===== Excerpted records

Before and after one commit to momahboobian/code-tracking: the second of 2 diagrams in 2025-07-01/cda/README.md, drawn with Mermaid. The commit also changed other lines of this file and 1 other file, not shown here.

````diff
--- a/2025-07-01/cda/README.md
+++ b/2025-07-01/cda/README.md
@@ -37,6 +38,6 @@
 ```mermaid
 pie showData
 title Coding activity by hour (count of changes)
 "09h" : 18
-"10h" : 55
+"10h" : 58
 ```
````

==========
===== Excerpted records

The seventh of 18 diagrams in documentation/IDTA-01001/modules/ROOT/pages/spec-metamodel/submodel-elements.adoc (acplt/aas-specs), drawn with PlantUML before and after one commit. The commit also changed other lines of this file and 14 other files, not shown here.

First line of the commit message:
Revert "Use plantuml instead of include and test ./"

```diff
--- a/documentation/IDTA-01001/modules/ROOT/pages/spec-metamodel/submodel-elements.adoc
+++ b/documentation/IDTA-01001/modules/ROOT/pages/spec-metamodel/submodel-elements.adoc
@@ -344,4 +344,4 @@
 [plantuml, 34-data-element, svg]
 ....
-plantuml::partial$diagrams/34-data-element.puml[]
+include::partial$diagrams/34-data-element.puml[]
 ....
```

==========

| Your goal |
From the records above, pick out and copy each line holding the word "README".

| Expected answer |
Before and after one commit to momahboobian/code-tracking: the second of 2 diagrams in 2025-07-01/cda/README.md, drawn with Mermaid. The commit also changed other lines of this file and 1 other file, not shown here.
--- a/2025-07-01/cda/README.md
+++ b/2025-07-01/cda/README.md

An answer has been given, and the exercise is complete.